The concerns echoed in the researcher’s conclusion should be an ever constant worry: “In contrast to traditional restaurant dining, online food delivery could send potentially contaminated food across wide geographic areas throughout a city within a short time to cause large-scale outbreaks. Online food delivery also poses additional food safety risks, including improper handling and storage temperature during transportation. As illustrated in this outbreak, the total time elapsed was 2 hours from food preparation to delivery at ambient temperature, potentially enabling Salmonella Enteritidis to sufficiently multiply and cause illnesses.”

Unfortunately, when ordering online, there is a lot of prevention that is out of your control. You are relying on someone else to cook your food properly, keep the food in a container, keep it at a desired temperature, and deliver it to your house in time. Let’s look at online ordering in contrast to cooking at home.

One of the easiest ways germs spread is by touch. And the easiest way to stop the spread of germs is by washing your hands. While this seems easy, we are all guilty of not washing our hands when we should. A few of the harder to remember times include:

  • After touching an animal, especially reptiles.
  • After touching garbage.
  • After handing pet food and pet treats.
  • Before and after treating a wound.

I try to keep it in the front of my mind that anytime I do anything that has the potential to add germs to my hands, I wash them. While this seems like a lot of hand washing, when you consider the amount of time it takes – is it really worth it to not?

Symptoms of Salmonella

Here are some of the more prevalent symptoms when you have Salmonella:

  • Fever
  • Nausea
  • Diarrhea
  • Stomach Cramps
  • Vomiting
  • Headache

When we see what can happen if we don’t wash our hands it becomes clear which one is best. As I said earlier, there are other factors involved, some we can control while others we cannot.

Preparing Food

Another area we can control is preparing our food. Let’s touch on that real quick:
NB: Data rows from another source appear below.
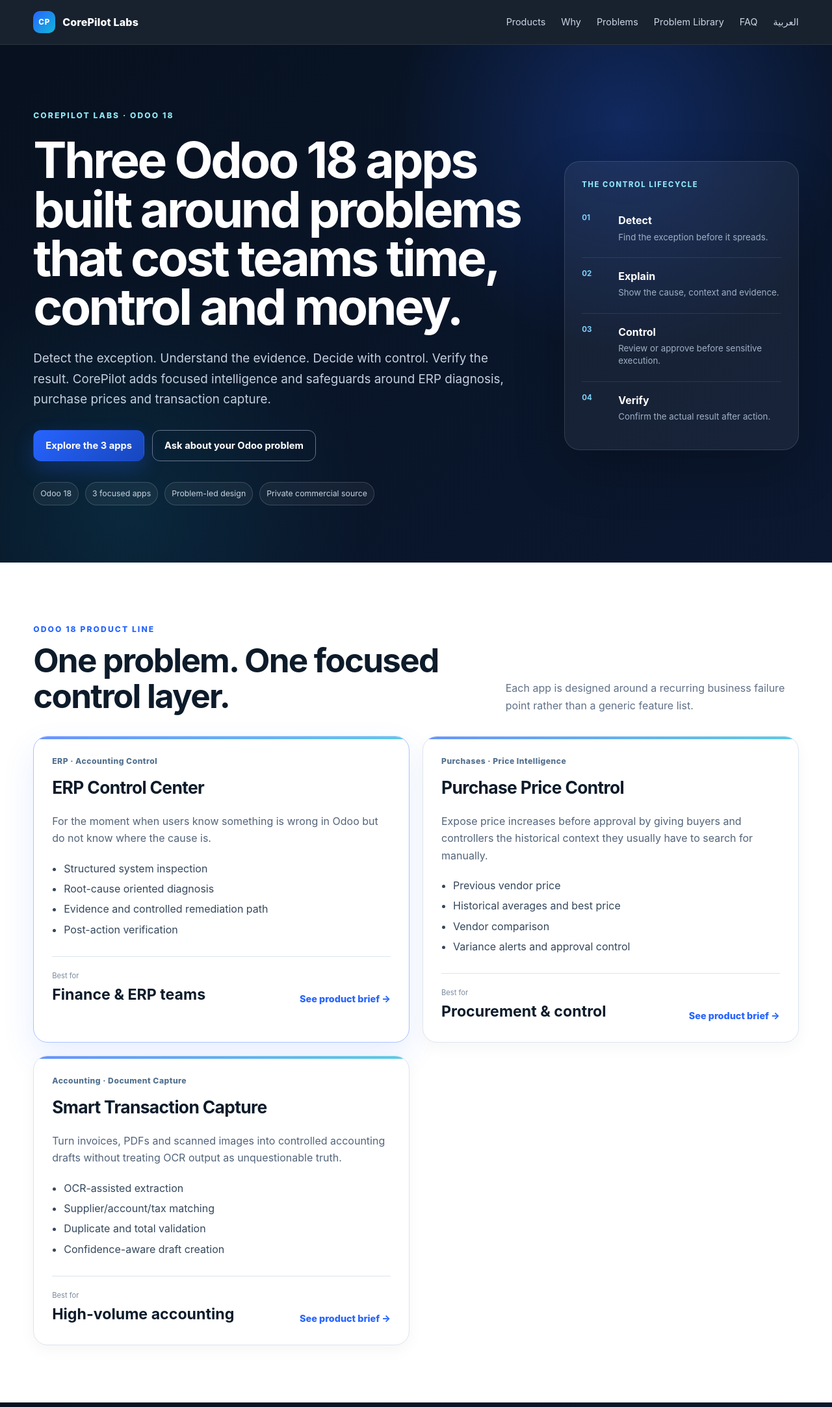
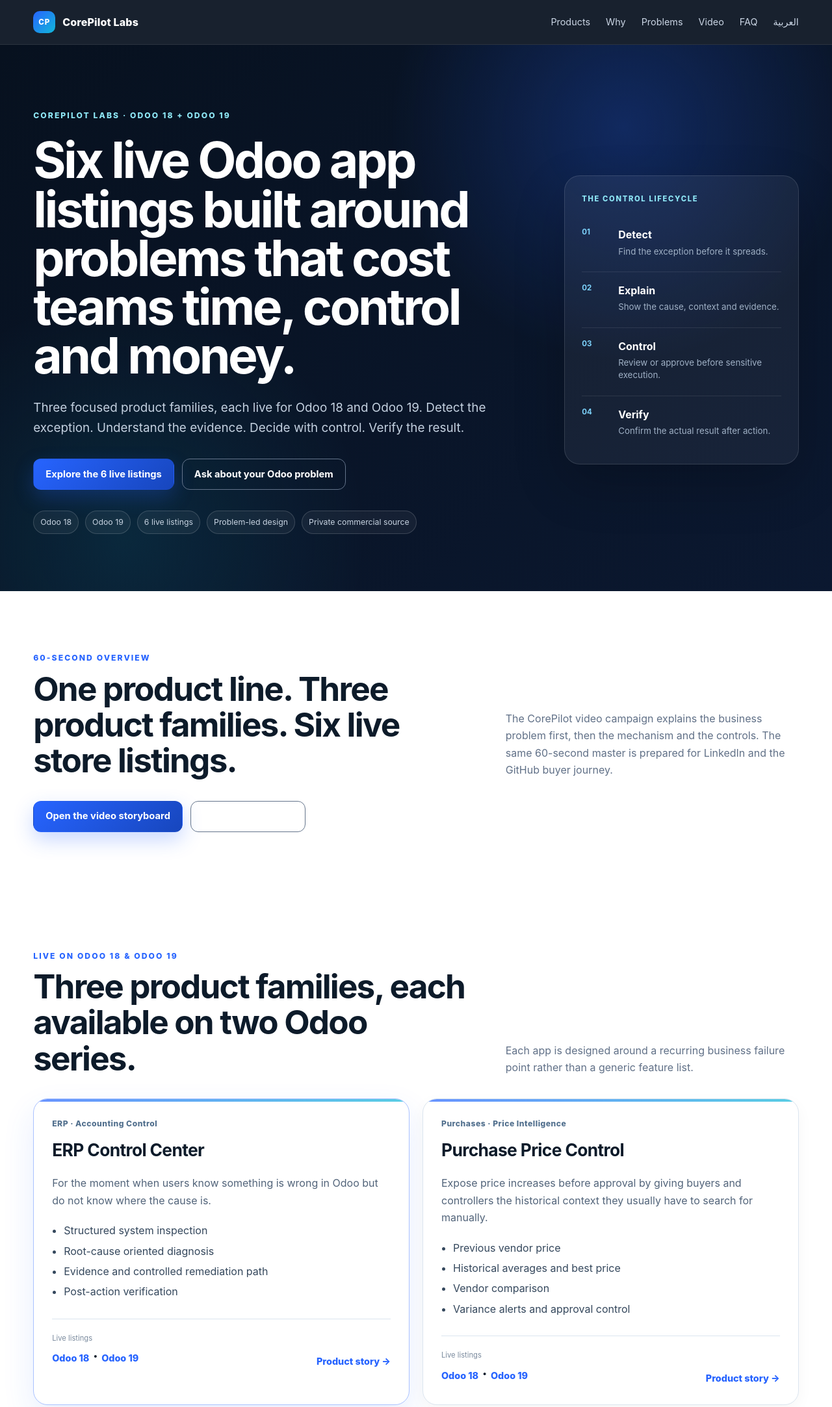
Before and after one commit to corepilotlabs/odoo18-business-apps, a plain HTML site: page index.html in a window 1280 px wide. Shown: the top 2166 px of the page at 65% size. Drawn offline with Linux system fonts and the light colour scheme.

Commit message:
Expand public GitHub Pages showroom to six Odoo 18 and 19 listings

```diff
--- a/index.html
+++ b/index.html
@@ -3,41 +3,43 @@
 <head>
   <meta charset="utf-8">
   <meta name="viewport" content="width=device-width, initial-scale=1">
-  <title>CorePilot Labs — Odoo 18 Business Control Apps</title>
-  <meta name="description" content="Three focused Odoo 18 apps for ERP diagnostics, purchase price control and verified transaction capture. Detect problems earlier, build evidence and act with control.">
-  <meta name="keywords" content="Odoo 18,Odoo apps,Odoo accounting,Odoo ERP,Purchase Price Control,invoice OCR,Odoo automation,ERP Control Center,inventory accounting mismatch,CorePilot Labs">
+  <title>CorePilot Labs — Odoo 18 & 19 Business Control Apps</title>
+  <meta name="description" content="Six live Odoo Apps Store listings across Odoo 18 and Odoo 19: ERP Control Center, Purchase Price Control and Smart Transaction Capture by CorePilot Labs.">
+  <meta name="keywords" content="Odoo 18,Odoo 19,Odoo apps,Odoo accounting,Odoo ERP,Purchase Price Control,invoice OCR,Odoo automation,ERP Control Center,CorePilot Labs">
   <meta name="theme-color" content="#07111f">
-  <meta property="og:title" content="CorePilot Labs — 3 Odoo 18 Business Control Apps">
-  <meta property="og:description" content="ERP Control Center, Purchase Price Control and Smart Transaction Capture for Odoo 18.">
+  <meta property="og:title" content="CorePilot Labs — 6 live Odoo 18 & 19 app listings">
+  <meta property="og:description" content="ERP Control Center, Purchase Price Control and Smart Transaction Capture — live for Odoo 18 and Odoo 19.">
   <meta property="og:type" content="website">
   <link rel="stylesheet" href="styles.css">
 </head>
 <body>
-  <nav class="nav"><div class="wrap nav-inner"><a class="brand" href="#top" aria-label="CorePilot Labs home"><span class="brand-mark">CP</span><span>CorePilot Labs</span></a><div class="nav-links"><a href="#products">Products</a><a href="#why">Why</a><a href="#problems">Problems</a><a href="ODOO18_PROBLEM_LIBRARY.md">Problem Library</a><a href="FAQ.md">FAQ</a><a href="ar.html">العربية</a></div></div></nav>
+  <nav class="nav"><div class="wrap nav-inner"><a class="brand" href="#top" aria-label="CorePilot Labs home"><span class="brand-mark">CP</span><span>CorePilot Labs</span></a><div class="nav-links"><a href="#products">Products</a><a href="#why">Why</a><a href="#problems">Problems</a><a href="marketing/VIDEO_CAMPAIGN.md">Video</a><a href="FAQ.md">FAQ</a><a href="ar.html">العربية</a></div></div></nav>
 
-  <header class="hero" id="top"><div class="wrap hero-grid"><div><span class="eyebrow">COREPILOT LABS · ODOO 18</span><h1>Three Odoo 18 apps built around problems that cost teams time, control and money.</h1><p class="lead">Detect the exception. Understand the evidence. Decide with control. Verify the result. CorePilot adds focused intelligence and safeguards around ERP diagnosis, purchase prices and transaction capture.</p><div class="actions"><a class="button primary" href="#products">Explore the 3 apps</a><a class="button" href="mailto:corepilotlabssupport@gmail.com?subject=CorePilot%20Odoo%2018%20inquiry">Ask about your Odoo problem</a></div><div class="trust-row"><span>Odoo 18</span><span>3 focused apps</span><span>Problem-led design</span><span>Private commercial source</span></div></div><aside class="hero-panel" aria-label="CorePilot control lifecycle"><div class="panel-kicker">THE CONTROL LIFECYCLE</div><ol class="lifecycle"><li><b>01</b><span><strong>Detect</strong><small>Find the exception before it spreads.</small></span></li><li><b>02</b><span><strong>Explain</strong><small>Show the cause, context and evidence.</small></span></li><li><b>03</b><span><strong>Control</strong><small>Review or approve before sensitive execution.</small></span></li><li><b>04</b><span><strong>Verify</strong><small>Confirm the actual result after action.</small></span></li></ol></aside></div></header>
+  <header class="hero" id="top"><div class="wrap hero-grid"><div><span class="eyebrow">COREPILOT LABS · ODOO 18 + ODOO 19</span><h1>Six live Odoo app listings built around problems that cost teams time, control and money.</h1><p class="lead">Three focused product families, each live for Odoo 18 and Odoo 19. Detect the exception. Understand the evidence. Decide with control. Verify the result.</p><div class="actions"><a class="button primary" href="#products">Explore the 6 live listings</a><a class="button" href="mailto:corepilotlabssupport@gmail.com?subject=CorePilot%20Odoo%2018%2F19%20inquiry">Ask about your Odoo problem</a></div><div class="trust-row"><span>Odoo 18</span><span>Odoo 19</span><span>6 live listings</span><span>Problem-led design</span><span>Private commercial source</span></div></div><aside class="hero-panel" aria-label="CorePilot control lifecycle"><div class="panel-kicker">THE CONTROL LIFECYCLE</div><ol class="lifecycle"><li><b>01</b><span><strong>Detect</strong><small>Find the exception before it spreads.</small></span></li><li><b>02</b><span><strong>Explain</strong><small>Show the cause, context and evidence.</small></span></li><li><b>03</b><span><strong>Control</strong><small>Review or approve before sensitive execution.</small></span></li><li><b>04</b><span><strong>Verify</strong><small>Confirm the actual result after action.</small></span></li></ol></aside></div></header>
 
   <main>
-    <section class="section" id="products"><div class="wrap"><div class="section-head"><div><span class="eyebrow blue">ODOO 18 PRODUCT LINE</span><h2>One problem. One focused control layer.</h2></div><p>Each app is designed around a recurring business failure point rather than a generic feature list.</p></div><div class="product-grid">
-      <article class="product-card featured"><span class="tag">ERP · Accounting Control</span><h3>ERP Control Center</h3><p>For the moment when users know something is wrong in Odoo but do not know where the cause is.</p><ul><li>Structured system inspection</li><li>Root-cause oriented diagnosis</li><li>Evidence and controlled remediation path</li><li>Post-action verification</li></ul><div class="card-foot"><div><small>Best for</small><strong>Finance & ERP teams</strong></div><a href="products/erp-control-suite.md">See product brief →</a></div></article>
-      <article class="product-card"><span class="tag">Purchases · Price Intelligence</span><h3>Purchase Price Control</h3><p>Expose price increases before approval by giving buyers and controllers the historical context they usually have to search for manually.</p><ul><li>Previous vendor price</li><li>Historical averages and best price</li><li>Vendor comparison</li><li>Variance alerts and approval control</li></ul><div class="card-foot"><div><small>Best for</small><strong>Procurement & control</strong></div><a href="products/purchase-price-control.md">See product brief →</a></div></article>
-      <article class="product-card"><span class="tag">Accounting · Document Capture</span><h3>Smart Transaction Capture</h3><p>Turn invoices, PDFs and scanned images into controlled accounting drafts without treating OCR output as unquestionable truth.</p><ul><li>OCR-assisted extraction</li><li>Supplier/account/tax matching</li><li>Duplicate and total validation</li><li>Confidence-aware draft creation</li></ul><div class="card-foot"><div><small>Best for</small><strong>High-volume accounting</strong></div><a href="products/smart-transaction-capture.md">See product brief →</a></div></article>
+    <section class="section"><div class="wrap"><div class="section-head"><div><span class="eyebrow blue">60-SECOND OVERVIEW</span><h2>One product line. Three product families. Six live store listings.</h2></div><p>The CorePilot video campaign explains the business problem first, then the mechanism and the controls. The same 60-second master is prepared for LinkedIn and the GitHub buyer journey.</p></div><div class="actions"><a class="button primary" href="marketing/VIDEO_CAMPAIGN.md">Open the video storyboard</a><a class="button" href="#products">See the live listings</a></div></div></section>
+
+    <section class="section" id="products"><div class="wrap"><div class="section-head"><div><span class="eyebrow blue">LIVE ON ODOO 18 & ODOO 19</span><h2>Three product families, each available on two Odoo series.</h2></div><p>Each app is designed around a recurring business failure point rather than a generic feature list.</p></div><div class="product-grid">
+      <article class="product-card featured"><span class="tag">ERP · Accounting Control</span><h3>ERP Control Center</h3><p>For the moment when users know something is wrong in Odoo but do not know where the cause is.</p><ul><li>Structured system inspection</li><li>Root-cause oriented diagnosis</li><li>Evidence and controlled remediation path</li><li>Post-action verification</li></ul><div class="card-foot"><div><small>Live listings</small><strong><a href="https://apps.odoo.com/apps/modules/18.0/corepilot_setup_reports">Odoo 18</a> · <a href="https://apps.odoo.com/apps/modules/19.0/corepilot_setup_reports">Odoo 19</a></strong></div><a href="products/erp-control-suite.md">Product story →</a></div></article>
+      <article class="product-card"><span class="tag">Purchases · Price Intelligence</span><h3>Purchase Price Control</h3><p>Expose price increases before approval by giving buyers and controllers the historical context they usually have to search for manually.</p><ul><li>Previous vendor price</li><li>Historical averages and best price</li><li>Vendor comparison</li><li>Variance alerts and approval control</li></ul><div class="card-foot"><div><small>Live listings</small><strong><a href="https://apps.odoo.com/apps/modules/18.0/corepilot_purchase_price_control">Odoo 18</a> · <a href="https://apps.odoo.com/apps/modules/19.0/corepilot_purchase_price_control">Odoo 19</a></strong></div><a href="products/purchase-price-control.md">Product story →</a></div></article>
+      <article class="product-card"><span class="tag">Accounting · Document Capture</span><h3>Smart Transaction Capture</h3><p>Turn invoices, PDFs and scanned images into controlled accounting drafts without treating OCR output as unquestionable truth.</p><ul><li>OCR-assisted extraction</li><li>Supplier/account/tax matching</li><li>Duplicate and total validation</li><li>Confidence-aware draft creation</li></ul><div class="card-foot"><div><small>Live listings</small><strong><a href="https://apps.odoo.com/apps/modules/18.0/corepilot_smart_transaction_capture">Odoo 18</a> · <a href="https://apps.odoo.com/apps/modules/19.0/corepilot_smart_transaction_capture">Odoo 19</a></strong></div><a href="products/smart-transaction-capture.md">Product story →</a></div></article>
     </div></div></section>
 
-    <section class="section proof-section" id="why"><div class="wrap"><div class="section-head inverse"><div><span class="eyebrow">WHY COREPILOT</span><h2>Automation is useful only when the result can be trusted.</h2></div><p>We separate diagnosis from execution, use stronger checkpoints when the action is sensitive, and keep the path from evidence to result explainable.</p></div><div class="proof-grid"><div class="proof-card"><strong>3</strong><span>Focused Odoo 18 applications</span></div><div class="proof-card"><strong>EARLY</strong><span>Detect problems before they become expensive</span></div><div class="proof-card"><strong>CONTROL</strong><span>Evidence before sensitive action</span></div><div class="proof-card"><strong>VERIFY</strong><span>Check the result after execution</span></div></div></div></section>
+    <section class="section proof-section" id="why"><div class="wrap"><div class="section-head inverse"><div><span class="eyebrow">WHY COREPILOT</span><h2>Automation is useful only when the result can be trusted.</h2></div><p>We separate diagnosis from execution, use stronger checkpoints when the action is sensitive, and keep the path from evidence to result explainable.</p></div><div class="proof-grid"><div class="proof-card"><strong>6</strong><span>Live Odoo 18 & 19 store listings</span></div><div class="proof-card"><strong>EARLY</strong><span>Detect problems before they become expensive</span></div><div class="proof-card"><strong>CONTROL</strong><span>Evidence before sensitive action</span></div><div class="proof-card"><strong>VERIFY</strong><span>Check the result after execution</span></div></div></div></section>
 
-    <section class="section" id="problems"><div class="wrap"><div class="section-head"><div><span class="eyebrow blue">ODOO 18 PROBLEM LIBRARY</span><h2>Search for the problem, not the product name.</h2></div><p>Each page starts with the operational question a buyer is likely to search for, then connects it to the appropriate CorePilot control.</p></div><div class="problem-grid">
-      <a class="problem-card" href="use-cases/odoo18-purchase-price-history-before-approval.md"><span>Purchasing</span><strong>How can I see purchase-price history before approving an Odoo 18 order?</strong><small>Read the control pattern →</small></a>
-      <a class="problem-card" href="use-cases/odoo18-invoice-ocr-validation-before-posting.md"><span>Accounting</span><strong>How do I validate OCR invoice data before posting in Odoo 18?</strong><small>Read the control pattern →</small></a>
-      <a class="problem-card" href="use-cases/odoo18-accounting-problem-root-cause.md"><span>ERP Control</span><strong>How do I find the root cause when an Odoo 18 accounting result looks wrong?</strong><small>Read the diagnostic pattern →</small></a>
-      <a class="problem-card" href="use-cases/odoo18-inventory-accounting-mismatch.md"><span>Inventory & Accounting</span><strong>Why do Odoo 18 inventory valuation and accounting not match?</strong><small>Read the investigation pattern →</small></a>
-    </div><div class="actions" style="margin-top:24px"><a class="button primary" href="ODOO18_PROBLEM_LIBRARY.md">Open the full Odoo 18 Problem Library</a></div></div></section>
+    <section class="section" id="problems"><div class="wrap"><div class="section-head"><div><span class="eyebrow blue">PROBLEM LIBRARY</span><h2>Search for the problem, not the product name.</h2></div><p>The library contains Odoo problem patterns and buyer questions. Some older pages retain Odoo 18 wording; the core control patterns now support the live Odoo 18 and 19 product line.</p></div><div class="problem-grid">
+      <a class="problem-card" href="use-cases/odoo18-purchase-price-history-before-approval.md"><span>Purchasing</span><strong>How can I see purchase-price history before approving an order?</strong><small>Read the control pattern →</small></a>
+      <a class="problem-card" href="use-cases/odoo18-invoice-ocr-validation-before-posting.md"><span>Accounting</span><strong>How do I validate OCR invoice data before posting?</strong><small>Read the control pattern →</small></a>
+      <a class="problem-card" href="use-cases/odoo18-accounting-problem-root-cause.md"><span>ERP Control</span><strong>How do I find the root cause when an accounting result looks wrong?</strong><small>Read the diagnostic pattern →</small></a>
+      <a class="problem-card" href="use-cases/odoo18-inventory-accounting-mismatch.md"><span>Inventory & Accounting</span><strong>Why do inventory valuation and accounting not match?</strong><small>Read the investigation pattern →</small></a>
+    </div><div class="actions" style="margin-top:24px"><a class="button primary" href="ODOO18_PROBLEM_LIBRARY.md">Open the problem library</a></div></div></section>
 
     <section class="section principles"><div class="wrap split"><div><span class="eyebrow blue">PRODUCT PHILOSOPHY</span><h2>Not a rigid tool. A control layer that understands the workflow.</h2><p>CorePilot products are designed to help users understand what is happening before suggesting or executing the next step. When a requested capability does not exist, the goal is to understand the requirement first instead of forcing a generic workaround.</p></div><div class="principle-list"><div><b>01</b><span><strong>Understand before changing.</strong><small>Diagnosis comes before modification.</small></span></div><div><b>02</b><span><strong>Evidence before approval.</strong><small>Important decisions need context.</small></span></div><div><b>03</b><span><strong>Verification after action.</strong><small>The expected result must match reality.</small></span></div></div></div></section>
 
-    <section class="cta-section"><div class="wrap cta-box"><div><span class="eyebrow">HAVE AN ODOO 18 PROBLEM?</span><h2>Describe the business problem. We will start from the requirement, not from a sales pitch.</h2><p>We first determine whether Odoo already handles it, whether configuration can solve it, or whether a focused product/customization is justified.</p></div><div class="actions"><a class="button primary" href="mailto:corepilotlabssupport@gmail.com?subject=Odoo%2018%20business%20problem">corepilotlabssupport@gmail.com</a><a class="button" href="https://github.com/corepilotlabs/odoo18-business-apps/issues">Share a non-sensitive request</a></div></div></section>
+    <section class="cta-section"><div class="wrap cta-box"><div><span class="eyebrow">HAVE AN ODOO 18 OR 19 PROBLEM?</span><h2>Describe the business problem. We will start from the requirement, not from a sales pitch.</h2><p>We first determine whether Odoo already handles it, whether configuration can solve it, or whether a focused product/customization is justified.</p></div><div class="actions"><a class="button primary" href="mailto:corepilotlabssupport@gmail.com?subject=Odoo%2018%2F19%20business%20problem">corepilotlabssupport@gmail.com</a><a class="button" href="https://github.com/corepilotlabs/odoo18-business-apps/issues">Share a non-sensitive request</a></div></div></section>
   </main>
 
-  <footer><div class="wrap footer-grid"><div><strong>CorePilot Labs</strong><span>Odoo 18 business-control applications</span></div><div><a href="ODOO18_PROBLEM_LIBRARY.md">Problem Library</a><a href="SUPPORT.md">Support</a><a href="SECURITY.md">Security</a><a href="FAQ.md">FAQ</a><a href="ar.html">العربية</a></div></div></footer>
+  <footer><div class="wrap footer-grid"><div><strong>CorePilot Labs</strong><span>Odoo 18 & 19 business-control applications · 6 live listings</span></div><div><a href="marketing/VIDEO_CAMPAIGN.md">Video</a><a href="SUPPORT.md">Support</a><a href="SECURITY.md">Security</a><a href="FAQ.md">FAQ</a><a href="ar.html">العربية</a></div></div></footer>
 </body>
 </html>
```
Make sure your hands, counter tops, utensils, and anything else used to prepare food is washed.


Keep food apart to avoid cross-contamination.


By cooking food to the correct temperature we can ensure bacteria is removed.


Store food separately and right after eating to avoid bacteria growing in the refrigerator.

If you are unfamiliar with these tips, you can read more about it from the CDC. By using these simple tips we can greatly improve our chances of staying safe.

Salmonella Statistics

Over the past few years, while the online food ordering industry has flourished, restaurants have witnessed a steady decline in customers. According to recent statistics, it seems we are not going to see a decline in online food ordering anytime soon:

  • 60% of U.S. consumers order delivery or takeout once a week.
  • 31% say they use these third-party delivery services at least twice a week.
  • Digital ordering and delivery have grown 300% faster than dine-in traffic since 2014.
  • 57% of millennials say that they have restaurant food delivered so they can watch movies and TV shows at home.

COVID-19 changes everything when it comes to online ordering. Staying home is not only safer but in some instances the only way to eat from a restaurant whose doors are closed.

If I could offer one piece of admonition it would be this: be mindful of the dangers that surround online food ordering. Understand what the restaurant or online company is doing to insure the freshness and safety of the food you order. It is perfectly acceptable to ask questions if you do not understand their procedures.

Also, when your food arrives, DO NOT just dive right in. Take a moment to inspect your food. Use your senses and something looks wrong or smells off, do not eat it. Again, speaking out is the right course of action: call the place where your meal came from and explain to them why you are calling. It is better to delay dinner a little longer until new food can arrive than to end up with food poisoning with Salmonella Online Ordering.

Leave A Comment

Your email address will not be published. Required fields are marked *

Comments (0)

No Comments yet